Work order:
Look through the records below and collect all lines that hold the string "flex".

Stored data
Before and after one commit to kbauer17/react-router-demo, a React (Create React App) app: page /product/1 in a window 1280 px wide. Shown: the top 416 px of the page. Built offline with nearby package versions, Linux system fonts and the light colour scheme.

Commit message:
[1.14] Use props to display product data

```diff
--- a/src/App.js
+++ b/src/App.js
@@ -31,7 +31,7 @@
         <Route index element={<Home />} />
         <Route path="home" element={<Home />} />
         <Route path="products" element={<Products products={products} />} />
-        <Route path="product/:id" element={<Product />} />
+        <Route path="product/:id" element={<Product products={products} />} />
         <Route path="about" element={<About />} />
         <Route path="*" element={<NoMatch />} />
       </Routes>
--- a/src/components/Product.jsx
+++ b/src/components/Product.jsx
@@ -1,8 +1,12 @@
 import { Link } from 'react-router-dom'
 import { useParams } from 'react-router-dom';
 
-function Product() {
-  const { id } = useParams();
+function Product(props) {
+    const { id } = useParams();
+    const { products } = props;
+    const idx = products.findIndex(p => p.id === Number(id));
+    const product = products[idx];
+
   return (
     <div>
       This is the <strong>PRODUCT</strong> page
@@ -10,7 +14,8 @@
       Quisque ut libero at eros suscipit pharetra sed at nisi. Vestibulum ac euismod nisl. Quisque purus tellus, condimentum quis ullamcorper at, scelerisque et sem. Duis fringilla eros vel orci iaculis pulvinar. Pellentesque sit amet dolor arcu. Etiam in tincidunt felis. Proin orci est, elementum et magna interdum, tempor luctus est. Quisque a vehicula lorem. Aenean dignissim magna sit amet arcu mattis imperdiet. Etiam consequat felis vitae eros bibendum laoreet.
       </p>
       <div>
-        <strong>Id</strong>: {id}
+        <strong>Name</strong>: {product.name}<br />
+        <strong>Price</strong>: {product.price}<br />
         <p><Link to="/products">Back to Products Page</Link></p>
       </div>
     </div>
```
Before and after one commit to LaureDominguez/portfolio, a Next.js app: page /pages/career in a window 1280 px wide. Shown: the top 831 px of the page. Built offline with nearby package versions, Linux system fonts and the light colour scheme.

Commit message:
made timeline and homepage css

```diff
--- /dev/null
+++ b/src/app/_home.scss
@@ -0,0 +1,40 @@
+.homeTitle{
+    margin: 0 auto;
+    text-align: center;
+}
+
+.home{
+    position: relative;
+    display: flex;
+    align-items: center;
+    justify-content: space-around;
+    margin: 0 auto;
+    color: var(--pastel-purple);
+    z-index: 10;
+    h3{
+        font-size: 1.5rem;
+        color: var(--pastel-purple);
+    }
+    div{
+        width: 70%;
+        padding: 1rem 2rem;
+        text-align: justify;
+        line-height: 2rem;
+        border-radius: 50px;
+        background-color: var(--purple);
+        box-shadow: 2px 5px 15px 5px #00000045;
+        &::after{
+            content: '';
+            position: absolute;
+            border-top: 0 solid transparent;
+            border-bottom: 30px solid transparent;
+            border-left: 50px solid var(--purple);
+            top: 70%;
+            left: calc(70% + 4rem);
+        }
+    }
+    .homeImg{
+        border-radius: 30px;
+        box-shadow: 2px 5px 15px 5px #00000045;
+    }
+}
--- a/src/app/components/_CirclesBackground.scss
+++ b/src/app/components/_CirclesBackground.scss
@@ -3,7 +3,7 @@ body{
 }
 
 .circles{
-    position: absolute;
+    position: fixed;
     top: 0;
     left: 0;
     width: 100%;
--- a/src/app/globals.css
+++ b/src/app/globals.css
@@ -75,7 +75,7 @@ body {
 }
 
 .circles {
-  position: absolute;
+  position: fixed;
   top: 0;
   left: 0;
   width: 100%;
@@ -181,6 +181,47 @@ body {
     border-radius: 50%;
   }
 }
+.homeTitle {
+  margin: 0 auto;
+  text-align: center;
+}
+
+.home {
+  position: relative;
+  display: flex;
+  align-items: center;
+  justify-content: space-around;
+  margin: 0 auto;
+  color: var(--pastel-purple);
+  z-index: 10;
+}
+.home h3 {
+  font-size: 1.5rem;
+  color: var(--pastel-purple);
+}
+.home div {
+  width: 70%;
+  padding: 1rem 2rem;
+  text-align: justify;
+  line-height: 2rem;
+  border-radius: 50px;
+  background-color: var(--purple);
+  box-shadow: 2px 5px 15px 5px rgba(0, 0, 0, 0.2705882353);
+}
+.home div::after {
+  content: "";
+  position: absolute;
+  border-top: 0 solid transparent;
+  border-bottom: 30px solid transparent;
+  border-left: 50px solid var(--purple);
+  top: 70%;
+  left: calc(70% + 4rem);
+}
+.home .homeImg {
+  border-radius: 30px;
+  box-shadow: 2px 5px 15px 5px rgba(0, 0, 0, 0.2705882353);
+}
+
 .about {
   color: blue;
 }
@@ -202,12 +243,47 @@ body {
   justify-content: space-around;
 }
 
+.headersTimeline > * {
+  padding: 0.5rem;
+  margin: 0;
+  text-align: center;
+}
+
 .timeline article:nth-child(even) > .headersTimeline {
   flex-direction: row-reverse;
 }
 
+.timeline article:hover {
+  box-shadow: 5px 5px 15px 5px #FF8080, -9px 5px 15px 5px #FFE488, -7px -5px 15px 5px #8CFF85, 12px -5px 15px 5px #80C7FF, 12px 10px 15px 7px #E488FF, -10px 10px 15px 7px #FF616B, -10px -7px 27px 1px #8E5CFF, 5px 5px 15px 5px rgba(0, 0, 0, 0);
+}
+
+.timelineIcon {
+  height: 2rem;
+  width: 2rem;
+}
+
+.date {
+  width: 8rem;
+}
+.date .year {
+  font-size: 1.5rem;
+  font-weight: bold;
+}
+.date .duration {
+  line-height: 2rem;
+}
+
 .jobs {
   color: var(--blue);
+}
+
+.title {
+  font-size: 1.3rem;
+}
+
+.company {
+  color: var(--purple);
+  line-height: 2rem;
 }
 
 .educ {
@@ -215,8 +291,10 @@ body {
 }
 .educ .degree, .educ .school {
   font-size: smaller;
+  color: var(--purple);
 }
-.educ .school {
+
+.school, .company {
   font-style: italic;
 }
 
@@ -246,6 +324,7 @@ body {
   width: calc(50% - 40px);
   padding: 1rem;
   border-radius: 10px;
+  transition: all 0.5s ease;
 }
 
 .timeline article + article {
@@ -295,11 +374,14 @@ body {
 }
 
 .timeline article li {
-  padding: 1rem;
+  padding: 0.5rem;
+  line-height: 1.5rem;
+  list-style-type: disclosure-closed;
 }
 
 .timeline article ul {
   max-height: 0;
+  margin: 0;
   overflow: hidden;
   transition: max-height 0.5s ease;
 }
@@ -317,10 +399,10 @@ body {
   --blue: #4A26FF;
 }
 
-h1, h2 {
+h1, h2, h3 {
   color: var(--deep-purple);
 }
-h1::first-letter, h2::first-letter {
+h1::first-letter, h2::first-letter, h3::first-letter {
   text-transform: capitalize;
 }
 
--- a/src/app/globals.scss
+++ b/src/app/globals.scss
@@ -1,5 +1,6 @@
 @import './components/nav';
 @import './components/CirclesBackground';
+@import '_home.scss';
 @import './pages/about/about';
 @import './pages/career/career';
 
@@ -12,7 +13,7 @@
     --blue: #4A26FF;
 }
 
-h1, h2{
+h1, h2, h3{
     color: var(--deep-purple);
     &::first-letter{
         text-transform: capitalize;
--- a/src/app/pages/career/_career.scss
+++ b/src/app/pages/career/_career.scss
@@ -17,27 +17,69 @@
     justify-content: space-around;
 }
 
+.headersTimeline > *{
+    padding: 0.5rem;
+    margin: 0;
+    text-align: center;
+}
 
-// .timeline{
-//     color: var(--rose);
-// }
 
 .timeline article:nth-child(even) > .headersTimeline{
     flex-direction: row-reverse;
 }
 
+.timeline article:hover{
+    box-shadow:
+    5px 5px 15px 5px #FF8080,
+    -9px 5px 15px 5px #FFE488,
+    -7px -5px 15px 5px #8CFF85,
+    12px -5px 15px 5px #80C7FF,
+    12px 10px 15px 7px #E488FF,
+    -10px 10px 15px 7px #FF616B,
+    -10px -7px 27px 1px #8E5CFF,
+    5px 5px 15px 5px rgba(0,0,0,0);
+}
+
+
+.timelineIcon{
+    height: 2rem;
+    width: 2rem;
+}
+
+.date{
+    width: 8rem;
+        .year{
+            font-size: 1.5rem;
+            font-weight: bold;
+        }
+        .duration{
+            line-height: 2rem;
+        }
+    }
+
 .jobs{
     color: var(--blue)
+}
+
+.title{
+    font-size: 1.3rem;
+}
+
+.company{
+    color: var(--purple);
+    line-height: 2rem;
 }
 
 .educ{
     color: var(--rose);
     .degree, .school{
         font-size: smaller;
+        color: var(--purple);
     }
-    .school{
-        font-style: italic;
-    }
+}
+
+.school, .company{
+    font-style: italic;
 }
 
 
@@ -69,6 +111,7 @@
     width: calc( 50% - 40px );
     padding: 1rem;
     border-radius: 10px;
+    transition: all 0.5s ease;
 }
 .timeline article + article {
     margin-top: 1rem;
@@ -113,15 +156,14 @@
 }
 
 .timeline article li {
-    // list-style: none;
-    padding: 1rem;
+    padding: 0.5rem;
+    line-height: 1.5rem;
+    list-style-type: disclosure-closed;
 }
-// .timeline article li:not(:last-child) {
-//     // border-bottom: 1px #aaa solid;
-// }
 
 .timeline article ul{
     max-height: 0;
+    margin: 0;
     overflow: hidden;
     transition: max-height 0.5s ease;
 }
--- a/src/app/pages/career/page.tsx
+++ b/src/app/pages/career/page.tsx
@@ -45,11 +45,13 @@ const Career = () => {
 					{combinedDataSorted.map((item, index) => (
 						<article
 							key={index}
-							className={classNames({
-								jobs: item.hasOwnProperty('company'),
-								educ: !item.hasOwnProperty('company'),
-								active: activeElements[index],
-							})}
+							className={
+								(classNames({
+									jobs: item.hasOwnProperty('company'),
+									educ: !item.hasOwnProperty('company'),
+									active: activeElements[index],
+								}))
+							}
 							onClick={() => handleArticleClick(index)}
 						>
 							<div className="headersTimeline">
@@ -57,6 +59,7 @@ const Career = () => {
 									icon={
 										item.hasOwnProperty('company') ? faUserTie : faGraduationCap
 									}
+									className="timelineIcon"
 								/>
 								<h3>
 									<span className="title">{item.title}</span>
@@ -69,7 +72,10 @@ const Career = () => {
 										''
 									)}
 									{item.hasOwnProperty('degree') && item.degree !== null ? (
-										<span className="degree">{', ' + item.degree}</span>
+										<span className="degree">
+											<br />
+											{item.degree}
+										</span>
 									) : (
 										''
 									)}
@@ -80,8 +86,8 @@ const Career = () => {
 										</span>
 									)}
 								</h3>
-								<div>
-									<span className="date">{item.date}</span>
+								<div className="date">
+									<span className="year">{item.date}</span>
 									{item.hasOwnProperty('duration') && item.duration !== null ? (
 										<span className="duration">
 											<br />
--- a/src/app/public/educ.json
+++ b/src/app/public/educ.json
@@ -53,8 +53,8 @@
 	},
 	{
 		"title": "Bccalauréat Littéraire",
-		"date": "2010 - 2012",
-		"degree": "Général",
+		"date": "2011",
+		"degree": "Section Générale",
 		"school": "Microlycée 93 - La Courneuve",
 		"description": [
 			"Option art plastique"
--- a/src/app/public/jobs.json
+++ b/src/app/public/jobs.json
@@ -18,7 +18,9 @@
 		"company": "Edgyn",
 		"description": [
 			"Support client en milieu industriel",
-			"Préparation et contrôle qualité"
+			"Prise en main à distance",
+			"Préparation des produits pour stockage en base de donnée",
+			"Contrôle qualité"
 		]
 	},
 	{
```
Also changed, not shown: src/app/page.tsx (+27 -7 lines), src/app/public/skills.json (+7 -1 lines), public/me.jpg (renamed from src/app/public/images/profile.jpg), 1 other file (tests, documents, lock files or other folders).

Expected answer:
+    display: flex;
+  display: flex;
   flex-direction: row-reverse;
     flex-direction: row-reverse;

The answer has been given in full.